"We have suburban partners and suburban customers who will leave our system, they will cease to get water from Toledo and they will get it elsewhere unless we can create a regional system where we do this together," said Mayor Wade Kapszukiewicz.
The city and its water customers are in the beginning stages of creating the Toledo area water authority, also knows as TAWA. Wednesday morning they will gather to announce further plans to move the process forward.
"City council's still gonna go through its due diligence and hold hearings and debate this and only at the end of that will city council decide if this is something it wants to do," said Kapszukiewicz.
The mayor said the regional system would be governed by a separate board of directors that would equalize rates across the region. The Toledo Metropolitan Area Council of Governments, or TMACOG, put together a study that looked at how this might work..
"What a majority of the members have said, the suburban customers of Toledo, is that they want a say in what the rates are in how its governed and structured," Brown said. "The study just displayed to our region's leaders they're better. Everyone's better if we can come with some sort of a regional system."

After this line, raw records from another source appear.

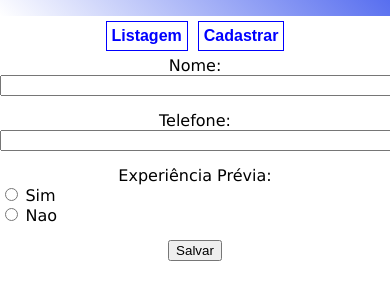
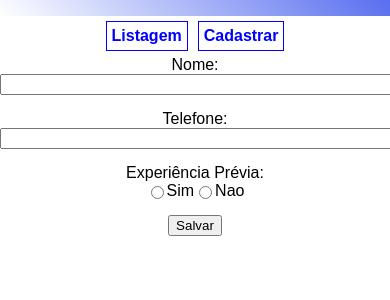
Before and after one commit to fabiodrneles/projeto-exemplo, a plain HTML site: page form.html in a window 390 px wide. Shown: the part 60-360 px from the top of the page. Drawn offline with Linux system fonts and the light colour scheme.

Commit message:
refatorando estilo do formulario, centralizando

```diff
--- a/assets/css/form.css
+++ b/assets/css/form.css
@@ -6,6 +6,7 @@
 }
 
 .formulario div {
+  /* text-align: center; */
   width: 100%;
 }
 
@@ -19,32 +20,27 @@
   margin-bottom: 15px;
 }
 
-  .xp-line div {
+.formulario .linha-experiencia div {
   display: inline-block;
   width: 40%;
 }
 
 @media screen and (max-width: 419px) {
-    .formulario input[type=text] {
+  .formulario input[type="text"]{
       width: 100%;
   }
-
-    .formulario .label-grande {
+  .formulario .label-grande{
       width: 100%;
       text-align: center;
   }
 
-    .xp-line {
+  .formulario .linha-experiencia{
       flex-direction: column;
   }
 
-    .xp-line div {
+  .formulario .linha-experiencia div{
+      width: 100%;
       display: flex;
-      width: 100%;
       justify-content: center;
   }
 }
-
-  label {
-      font-family: 'Lucida Sans', 'Lucida Sans Regular', 'Lucida Grande', 'Lucida Sans Unicode', Geneva, Verdana, sans-serif;
-  }
```
Lines whose indentation alone changed are shown as unchanged.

Mayor Kapszukiewicz said Wednesday's ceremony will include a little pomp and circumstance highlighting work that is about to begin in earnest.